The New England Journal of Medicine published a study in 2000 examining the policies regarding conflicts of interest between investigators and companies involved in clinical trials at the top ten medical schools in the USA receiving federal funds. Amazingly, the results vary widely. All ten universities require professors to disclose financial interests to the university if they exceed 10,000 dollars. Only 1 of the top ten schools "prohibited investigators from having stock, stock options, consulting agreements, or decision-making positions involving a company that sponsored the research."
To me this is a mistake. We have discussed multiple instances in this subforum of direct conflicts of interest between biotech and academics. Its time for the Universities to step in and take responsibility for their faculty.

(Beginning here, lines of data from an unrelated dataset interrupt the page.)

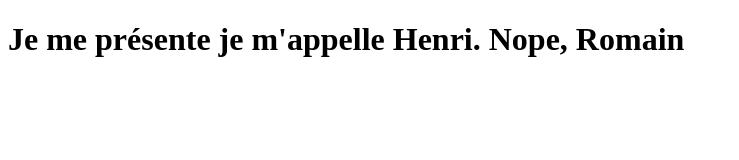
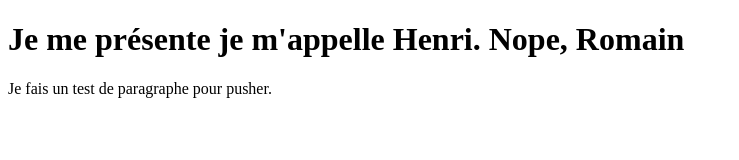
Before and after one commit to RomainDC73/romain-dicandido, a plain HTML site: page index.html in a window 1280 px wide. Shown: the whole page, without its empty margins (0-739 px from the left). Drawn offline with Linux system fonts and the light colour scheme.

Commit message:
ajout paragraphe

```diff
--- a/index.html
+++ b/index.html
@@ -8,6 +8,6 @@
 </head>
 <body>
     <h1>Je me présente je m'appelle Henri. Nope, Romain</h1>
-
+    <p>Je fais un test de paragraphe pour pusher.</p>
 </body>
 </html>
```
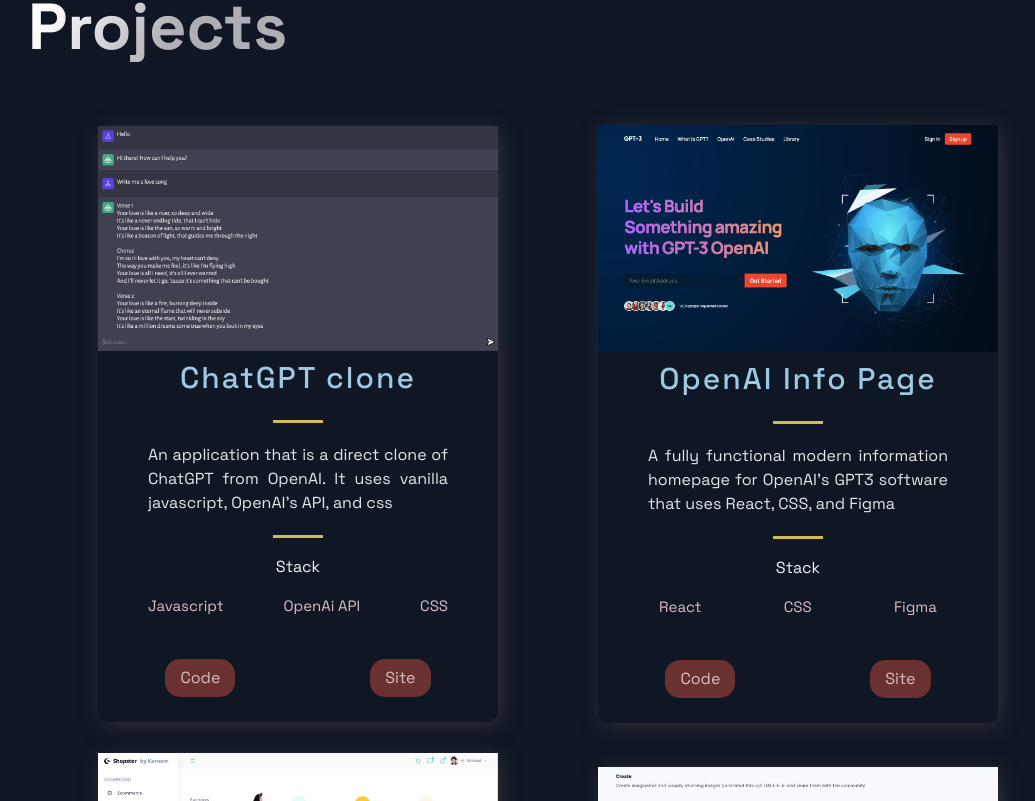
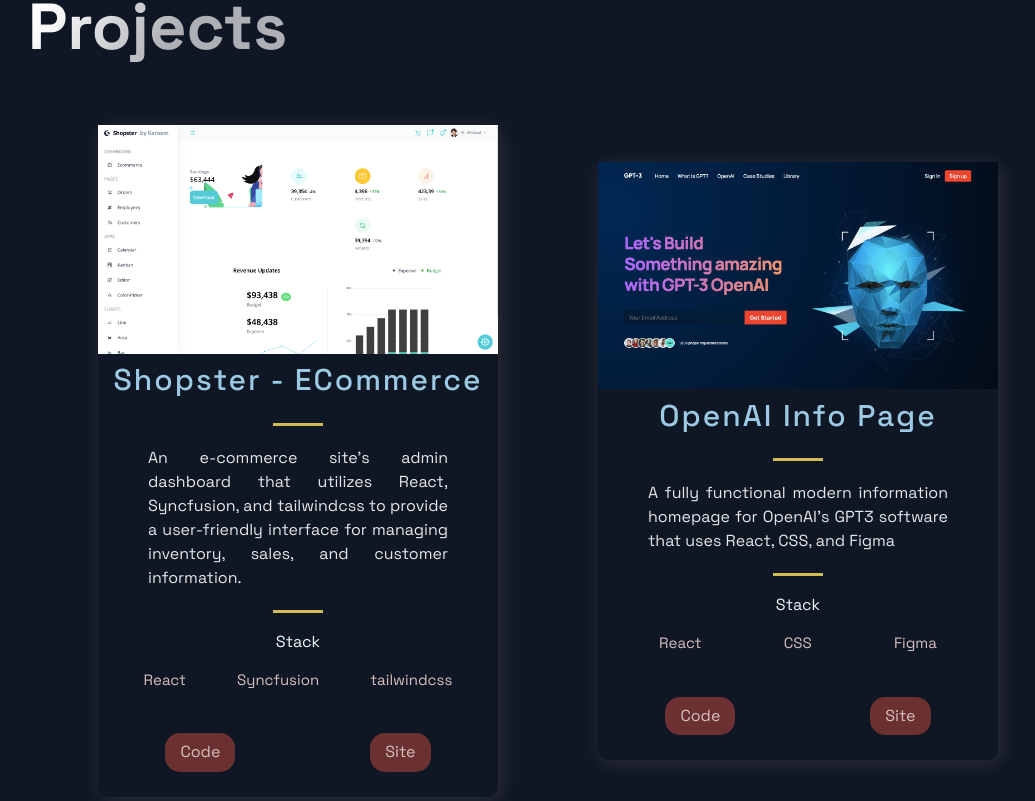
Before and after one commit to KareemKamboj/myPortfolio, a Next.js app: page / in a window 1280 px wide. Shown: the part 959-1760 px from the top of the page, without its empty margins (92-1127 px from the left). Built offline with nearby package versions, Linux system fonts and the light colour scheme.

Commit message:
removed project

```diff
--- a/src/constants/constants.js
+++ b/src/constants/constants.js
@@ -1,11 +1,11 @@
 export const projects = [
   {
-    title: 'ChatGPT clone',
-    description: "An application that is a direct clone of ChatGPT from OpenAI. It uses vanilla javascript, OpenAI's API, and css ",
-      image: '/images/chatgpt-app.png',
-      tags: ['Javascript', 'OpenAi API', 'CSS'],
-    source: 'https://chat-bot-beta-six.vercel.app/',
-    visit: 'https://github.com/KareemKamboj/ChatBot',
+    title: 'Shopster - ECommerce',
+    description: "An e-commerce site's admin dashboard that utilizes React, Syncfusion, and tailwindcss to provide a user-friendly interface for managing inventory, sales, and customer information.",
+      image: '/images/dashboard-app.png',
+      tags: ['React', 'Syncfusion', "tailwindcss"],
+    source: 'https://dashboard-app-lyart.vercel.app/',
+    visit: 'https://github.com/KareemKamboj/dashboard-app',
     id: 0,
   },
   {
@@ -18,22 +18,13 @@
     id: 1,
   },
   {
-    title: 'Shopster - ECommerce',
-    description: "An e-commerce site's admin dashboard that utilizes React, Syncfusion, and tailwindcss to provide a user-friendly interface for managing inventory, sales, and customer information.",
-      image: '/images/dashboard-app.png',
-      tags: ['React', 'Syncfusion', "tailwindcss"],
-    source: 'https://dashboard-app-lyart.vercel.app/',
-    visit: 'https://github.com/KareemKamboj/dashboard-app',
-    id: 2,
-  },
-  {
     title: 'DALL-E Clone',
     description: "A web application that generates images from text descriptions using OpenAI's API and allows you to share it with the community using MongoDB, Express.js, React, and Node.js.",
     image: '/images/dalle.png',
     tags: ['MERN', 'OpenAIAPI', 'tailwindcss'],
     source: 'https://dalle-clone-tau.vercel.app/',
     visit: 'https://github.com/KareemKamboj/dalleClone',
-    id: 3,
+    id: 2,
   },
 ];
 
```
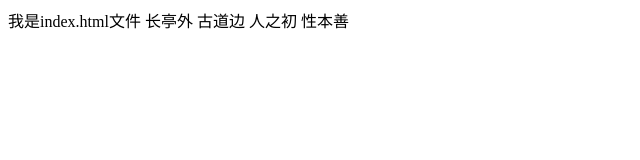
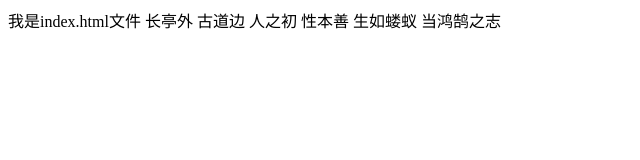
Before and after one commit to xyz17710979517/git-demo, a plain HTML site: page index.html in a window 1280 px wide. Shown: the whole page, without its empty margins (0-640 px from the left). Drawn offline with Linux system fonts and the light colour scheme.

Commit message:
A程序员第四次提交

```diff
--- a/index.html
+++ b/index.html
@@ -9,5 +9,6 @@
     我是index.html文件
     长亭外 古道边
     人之初 性本善
+    生如蝼蚁 当鸿鹄之志
 </body>
 </html>
```
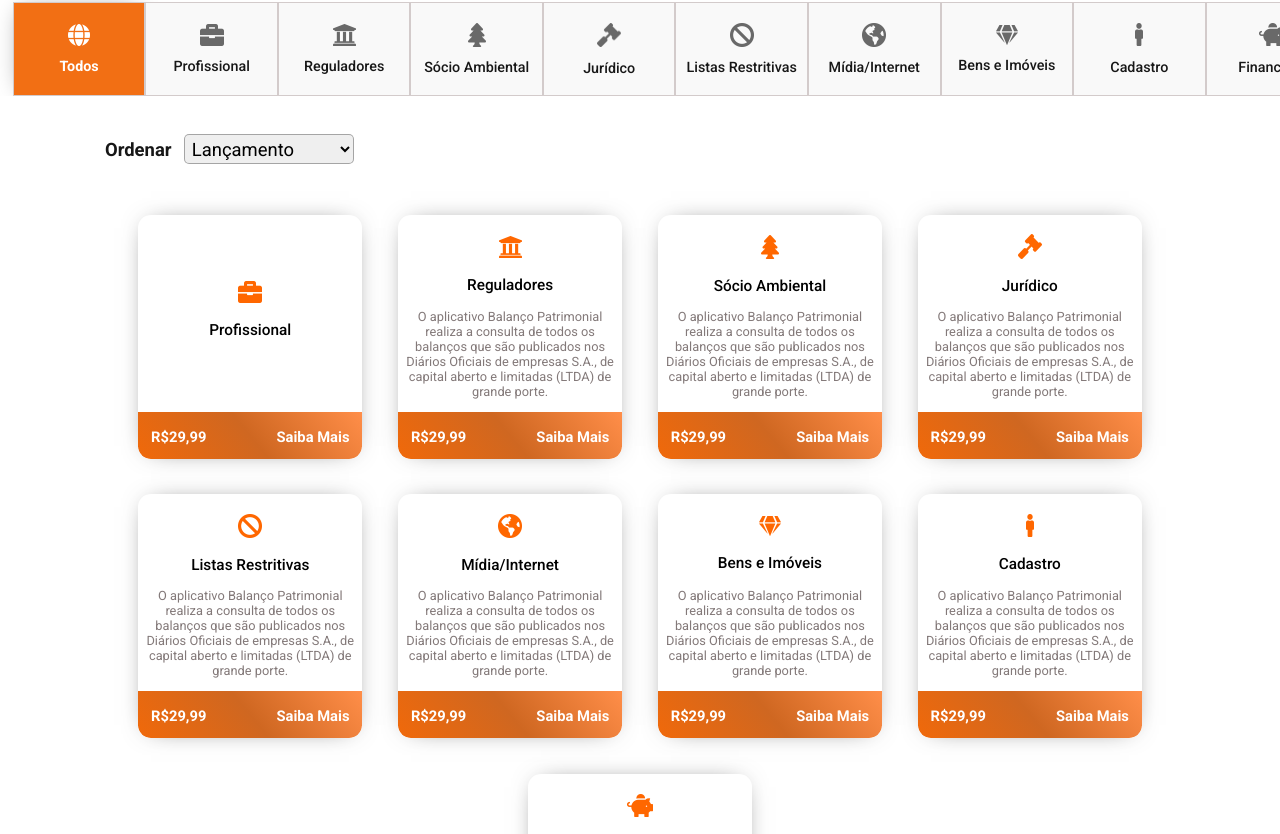
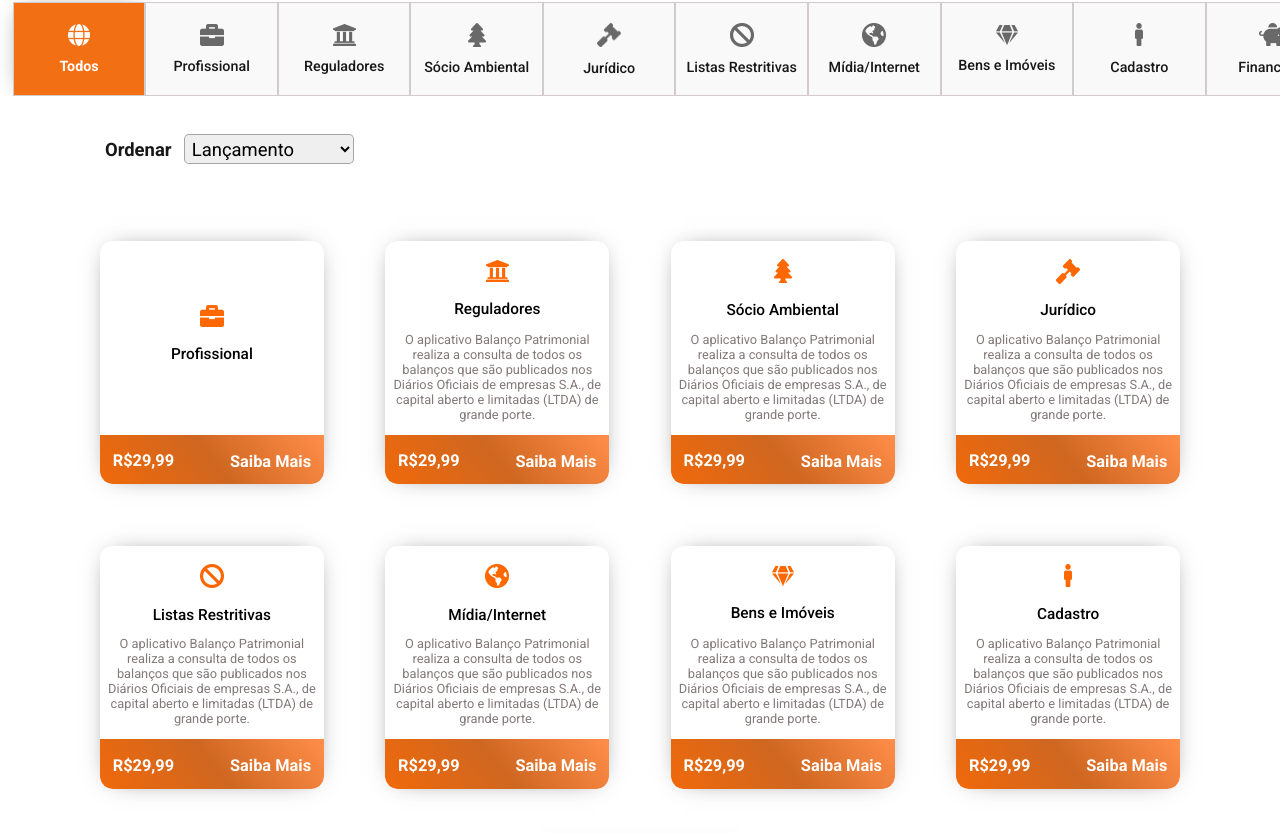
Before and after one commit to imerik1/ProjetoUpLexis, a React (Create React App) app: page / in a window 1280 px wide. Shown: the part 318-1152 px from the top of the page. Built offline with nearby package versions, Linux system fonts and the light colour scheme.

Commit message:
fix font-size description

```diff
--- a/src/components/Main/components/Items/_styles.sass
+++ b/src/components/Main/components/Items/_styles.sass
@@ -9,7 +9,7 @@
   .listProducts
     display: flex
     flex-flow: row wrap
-    gap: 2.8rem
+    gap: .8rem
     justify-content: center
     padding: 4rem 2rem
     .products
@@ -18,6 +18,7 @@
       max-width: 17.5rem
       min-width: 17.5rem
       height: 19rem
+      margin: 2rem 2rem
       min-height: 19rem
       max-height: 19rem
       border-radius: 1rem
@@ -55,9 +56,11 @@
         background: linear-gradient(231deg, rgba(255,142,73,1) 0%, rgba(207,103,33,1) 50%, rgba(240,105,10,1) 100%)
         padding: 1rem 1rem
         color: $white
-        font-size: 1.8rem
-        font-weight: 700
-        cursor: pointer
+        font-size: 3rem
+        @media (min-width: 1200px)
+          font-size: 2rem
+          font-weight: 700
+          cursor: pointer
         .footer__button a
           color: $white
           text-decoration: none
--- a/src/global.css
+++ b/src/global.css
@@ -336,7 +336,7 @@
   -webkit-box-direction: normal;
       -ms-flex-flow: row wrap;
           flex-flow: row wrap;
-  gap: 2.8rem;
+  gap: .8rem;
   -webkit-box-pack: center;
       -ms-flex-pack: center;
           justify-content: center;
@@ -349,6 +349,7 @@
   max-width: 17.5rem;
   min-width: 17.5rem;
   height: 19rem;
+  margin: 2rem 2rem;
   min-height: 19rem;
   max-height: 19rem;
   border-radius: 1rem;
@@ -424,9 +425,15 @@
   background: linear-gradient(231deg, #ff8e49 0%, #cf6721 50%, #f0690a 100%);
   padding: 1rem 1rem;
   color: white;
-  font-size: 1.8rem;
-  font-weight: 700;
-  cursor: pointer;
+  font-size: 3rem;
+}
+
+@media (min-width: 1200px) {
+  .main__order .listProducts .active .products__footer.footer {
+    font-size: 2rem;
+    font-weight: 700;
+    cursor: pointer;
+  }
 }
 
 .main__order .listProducts .active .products__footer.footer .footer__button a {
```
Also changed, not shown: 1 other file (tests, documents, lock files or other folders).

This was published in 2000, so its very likely that policies have changed. I want to end with the last line from this paper that does a good job of expressing the potential problems that can arise when an investigator is financially tied to a company and running a "nonbiased" clinical trial.
"We disagree with recent suggestions that prohibitions on stock, stock options, or decision-making positions be imposed only on investigators who are responsible for the selection of subjects, informed consent, or clinical management.2,23 Bias may also occur in the design of the study, the ascertainment of outcomes, or the interpretation of results."